++++ Records for the task

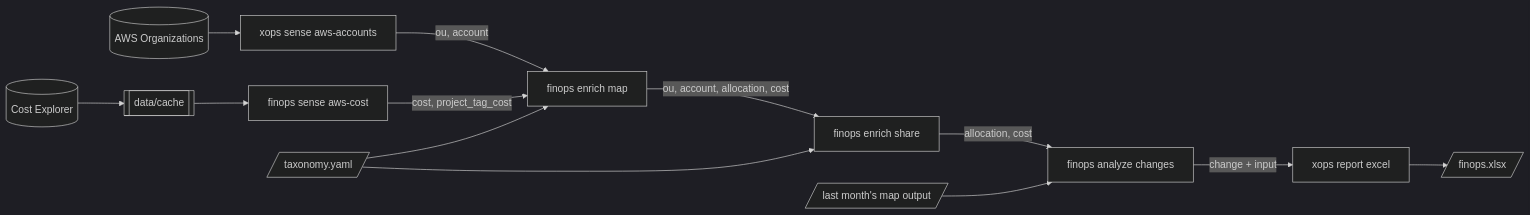
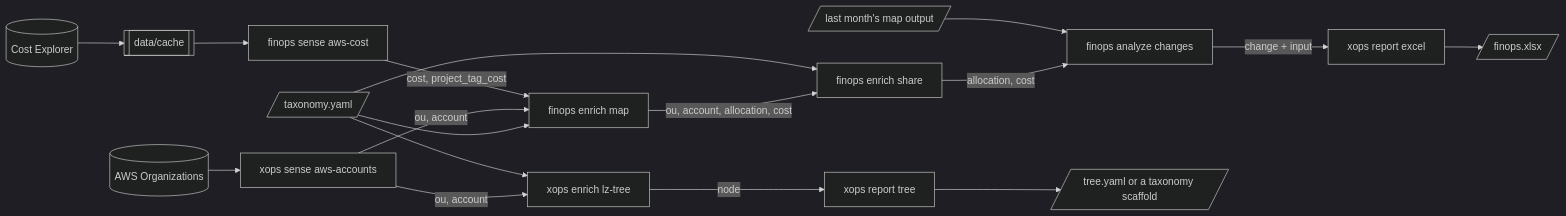
One commit to PopGreenTh/OpenXOps changed the second of 3 diagrams in planning/ARCHITECTURE.md. Above: the diagram before and after it, drawn with Mermaid (dark theme). The commit also changed other lines of this file and 1 other file, not shown here.

Commit message:
docs(planning): refresh ARCHITECTURE for tenants, URNs, the nested taxonomy and Releases 2-4 (#94)

````diff
--- a/planning/ARCHITECTURE.md
+++ b/planning/ARCHITECTURE.md
@@ -91,14 +98,18 @@
 ```mermaid
 flowchart LR
   ORG[(AWS Organizations)] --> ACC[xops sense aws-accounts]
   CE[(Cost Explorer)] --> CACHE[[data/cache]] --> COST[finops sense aws-cost]
   TAX[/taxonomy.yaml/] --> MAP
   ACC -- ou, account --> MAP[finops enrich map]
   COST -- cost, project_tag_cost --> MAP
   MAP -- ou, account, allocation, cost --> SHARE[finops enrich share]
   TAX --> SHARE
   SHARE -- allocation, cost --> CHG[finops analyze changes]
   PREV[/last month's map output/] --> CHG
   CHG -- change + input --> REP[xops report excel]
   REP --> XLSX[/finops.xlsx/]
+  ACC -- ou, account --> TREE[xops enrich lz-tree]
+  TAX --> TREE
+  TREE -- node --> RTREE[xops report tree]
+  RTREE --> YAML[/tree.yaml or a taxonomy scaffold/]
 ```
````
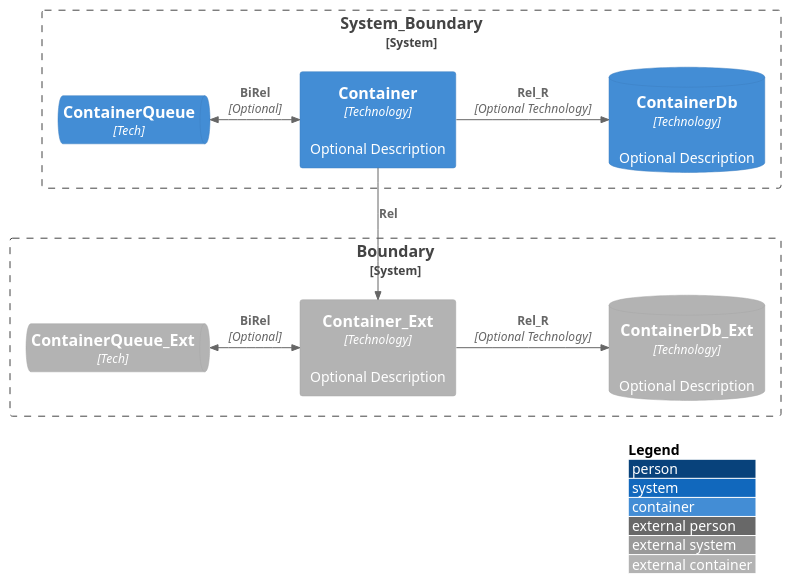
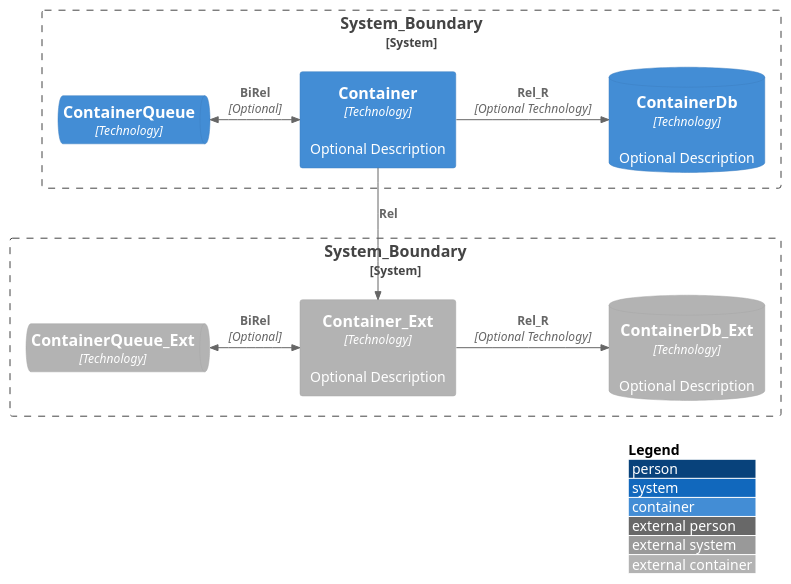
One commit to rolfkleef/drostan-antora-ui changed the diagram in docs_drostan/modules/visual_style/examples/puml/c4-container.puml. Above: the diagram before and after it, drawn with PlantUML. The commit also changed 5 other files, not shown here.

```diff
--- a/docs_drostan/modules/visual_style/examples/puml/c4-container.puml
+++ b/docs_drostan/modules/visual_style/examples/puml/c4-container.puml
@@ -1,25 +1,25 @@
 @startuml
 !include <C4/C4_Container>
 
 LAYOUT_WITH_LEGEND()
 
 System_Boundary(boundary1, "System_Boundary", "Boundary type") {
   Container(container1, "Container", "Technology", "Optional Description")
-  ContainerQueue(cqueue, "ContainerQueue", "Tech")
+  ContainerQueue(cqueue, "ContainerQueue", "Technology")
   ContainerDb(cdb, "ContainerDb", "Technology", "Optional Description")
 
   Rel_R(container1, cdb, "Rel_R", "Optional Technology")
   BiRel_L(container1, cqueue, "BiRel", "Optional")
 }
 
-System_Boundary(boundary2, "Boundary", "Boundary type") {
+System_Boundary(boundary2, "System_Boundary", "Boundary type") {
   Container_Ext(container2, "Container_Ext", "Technology", "Optional Description")
-  ContainerQueue_Ext(cqueue2, "ContainerQueue_Ext", "Tech")
+  ContainerQueue_Ext(cqueue2, "ContainerQueue_Ext", "Technology")
   ContainerDb_Ext(cdb2, "ContainerDb_Ext", "Technology", "Optional Description")
 
   Rel_R(container2, cdb2, "Rel_R", "Optional Technology")
   BiRel_L(container2, cqueue2, "BiRel", "Optional")
 }
 
 Rel(container1, container2, "Rel")
 @enduml
```
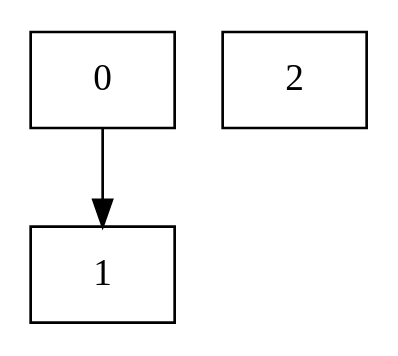
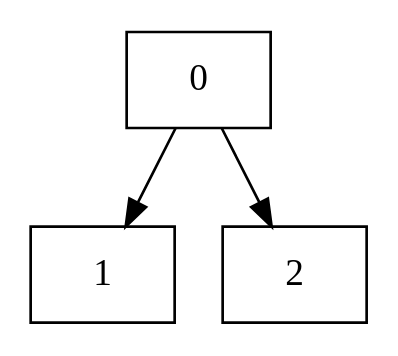
Before and after one commit to sola-st/wasm-call-graphs: the diagram in data/microbenchmarks-raw-data/indirect-call-index-expr-const/tool-evaluation-data/wassail/callgraph.dot, drawn with Graphviz. The commit also changed 267 other files, not shown here.

```diff
--- a/data/microbenchmarks-raw-data/indirect-call-index-expr-const/tool-evaluation-data/wassail/callgraph.dot
+++ b/data/microbenchmarks-raw-data/indirect-call-index-expr-const/tool-evaluation-data/wassail/callgraph.dot
@@ -1,7 +1,9 @@
 digraph "Call graph" {
 node0 [shape=record, label="{0}"];
 node1 [shape=record, label="{1}"];
 node2 [shape=record, label="{2}"];
 node0 -> node1;
 
+node0 -> node2;
+
 }
```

++++++++

#### Task statement
Count how many lines of the entries contain the word "cost", and respond with that count only.

#### Exercise answer
4